The reply must repeat each entry exactly and contain no pictures.

**DATA:**
>>>>

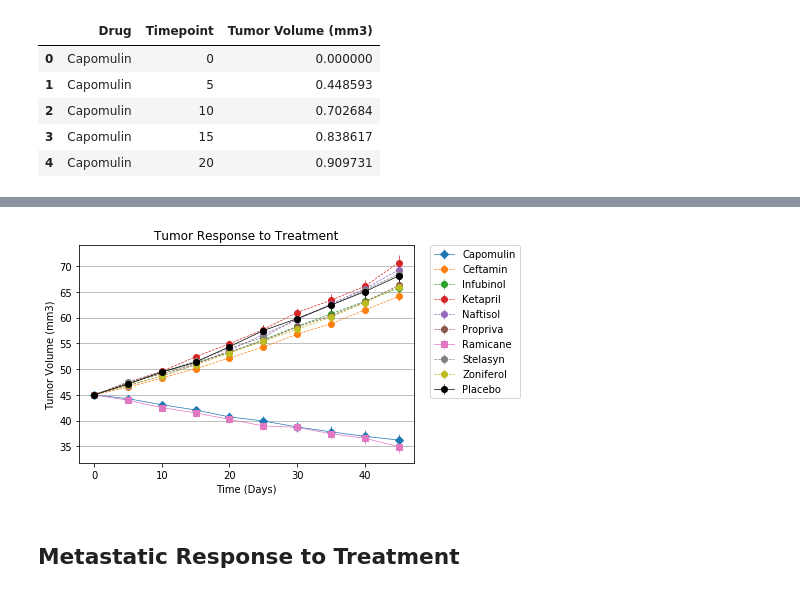
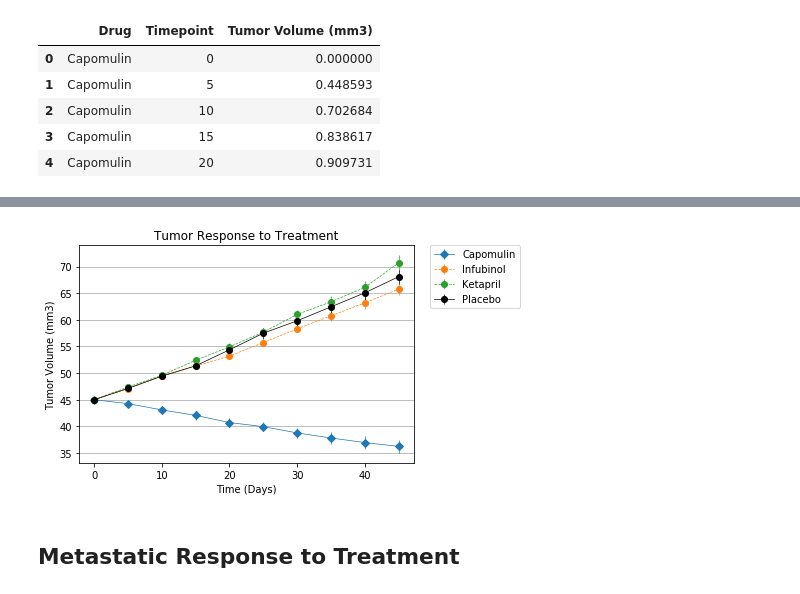
Before and after one commit to catherinegomes/matplotlib-challenge, a Jupyter notebook: Pymaceuticals/pymaceuticals_starter.ipynb, the cells around one changed output, grey strips where cells are left out. Drawn from its saved outputs; the diff is of its cells as text; code cells hidden in the pictures.

```diff
--- a/Pymaceuticals/pymaceuticals_starter.ipynb
+++ b/Pymaceuticals/pymaceuticals_starter.ipynb
@@ -105,28 +101,22 @@ by_drug
 # %%
 # Generate the Plot (with Error Bars)
 x = by_drug.index
 
 plt.errorbar(x, y='Capomulin', data = by_drug, yerr = cap_se, fmt = 'D', label = 'Capomulin', ls = '-', lw = .7)
-plt.errorbar(x, y='Ceftamin', data = by_drug, yerr = cef_se, fmt = 'o', label = 'Ceftamin', ls = '--', lw = .7)
 plt.errorbar(x, y='Infubinol', data = by_drug, yerr = inf_se, fmt = 'o', label = 'Infubinol', ls = '--', lw = .7)
 plt.errorbar(x, y='Ketapril', data = by_drug, yerr = ket_se, fmt = 'o', label = 'Ketapril', ls = '--', lw = .7)
-plt.errorbar(x, y='Naftisol', data = by_drug, yerr = naf_se, fmt = 'o', label = 'Naftisol', ls = '--', lw = .7)
-plt.errorbar(x, y='Propriva', data = by_drug, yerr = pro_se, fmt = 'o', label = 'Propriva', ls = '--', lw = .7)
-plt.errorbar(x, y='Ramicane', data = by_drug, yerr = ram_se, fmt = 's', label = 'Ramicane', ls = '-', lw = .7)
-plt.errorbar(x, y='Stelasyn', data = by_drug, yerr = ste_se, fmt = 'o', label = 'Stelasyn', ls = '--', lw = .7)
-plt.errorbar(x, y='Zoniferol', data = by_drug, yerr = zon_se, fmt = 'o', label = 'Zoniferol', ls = '--', lw = .7)
 plt.errorbar(x, y='Placebo', data = by_drug, yerr = pla_se, fmt = 'o', label = 'Placebo', ls = '-', lw = .7, color = '000000')
 
 plt.title('Tumor Response to Treatment')
 plt.xlabel('Time (Days)')
 plt.ylabel('Tumor Volume (mm3)')
 plt.grid(axis = 'y')
 plt.legend(bbox_to_anchor=(1.05, 1), loc='upper left', borderaxespad = 0.)
 
 # Save the Figure & Show the Figure
-plt.savefig('tumor_response_to_treatment.png')
+plt.savefig('F1_Tumor_Response_to_Treatment.png')
 # %% [output]
-[figure, old version]
+[figure, new version]
 # %% [markdown]
 ## Metastatic Response to Treatment
 # %%
```
Also changed, not shown: parts of 4 cells of this notebook, 9 other files.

<<<<

**SOLVED PROBLEM:**
Before and after one commit to catherinegomes/matplotlib-challenge, a Jupyter notebook: Pymaceuticals/pymaceuticals_starter.ipynb, the cells around one changed output, grey strips where cells are left out. Drawn from its saved outputs; the diff is of its cells as text; code cells hidden in the pictures.

```diff
--- a/Pymaceuticals/pymaceuticals_starter.ipynb
+++ b/Pymaceuticals/pymaceuticals_starter.ipynb
@@ -105,28 +101,22 @@ by_drug
 # %%
 # Generate the Plot (with Error Bars)
 x = by_drug.index
 
 plt.errorbar(x, y='Capomulin', data = by_drug, yerr = cap_se, fmt = 'D', label = 'Capomulin', ls = '-', lw = .7)
-plt.errorbar(x, y='Ceftamin', data = by_drug, yerr = cef_se, fmt = 'o', label = 'Ceftamin', ls = '--', lw = .7)
 plt.errorbar(x, y='Infubinol', data = by_drug, yerr = inf_se, fmt = 'o', label = 'Infubinol', ls = '--', lw = .7)
 plt.errorbar(x, y='Ketapril', data = by_drug, yerr = ket_se, fmt = 'o', label = 'Ketapril', ls = '--', lw = .7)
-plt.errorbar(x, y='Naftisol', data = by_drug, yerr = naf_se, fmt = 'o', label = 'Naftisol', ls = '--', lw = .7)
-plt.errorbar(x, y='Propriva', data = by_drug, yerr = pro_se, fmt = 'o', label = 'Propriva', ls = '--', lw = .7)
-plt.errorbar(x, y='Ramicane', data = by_drug, yerr = ram_se, fmt = 's', label = 'Ramicane', ls = '-', lw = .7)
-plt.errorbar(x, y='Stelasyn', data = by_drug, yerr = ste_se, fmt = 'o', label = 'Stelasyn', ls = '--', lw = .7)
-plt.errorbar(x, y='Zoniferol', data = by_drug, yerr = zon_se, fmt = 'o', label = 'Zoniferol', ls = '--', lw = .7)
 plt.errorbar(x, y='Placebo', data = by_drug, yerr = pla_se, fmt = 'o', label = 'Placebo', ls = '-', lw = .7, color = '000000')
 
 plt.title('Tumor Response to Treatment')
 plt.xlabel('Time (Days)')
 plt.ylabel('Tumor Volume (mm3)')
 plt.grid(axis = 'y')
 plt.legend(bbox_to_anchor=(1.05, 1), loc='upper left', borderaxespad = 0.)
 
 # Save the Figure & Show the Figure
-plt.savefig('tumor_response_to_treatment.png')
+plt.savefig('F1_Tumor_Response_to_Treatment.png')
 # %% [output]
-[figure, old version]
+[figure, new version]
 # %% [markdown]
 ## Metastatic Response to Treatment
 # %%
```
Also changed, not shown: parts of 4 cells of this notebook, 9 other files.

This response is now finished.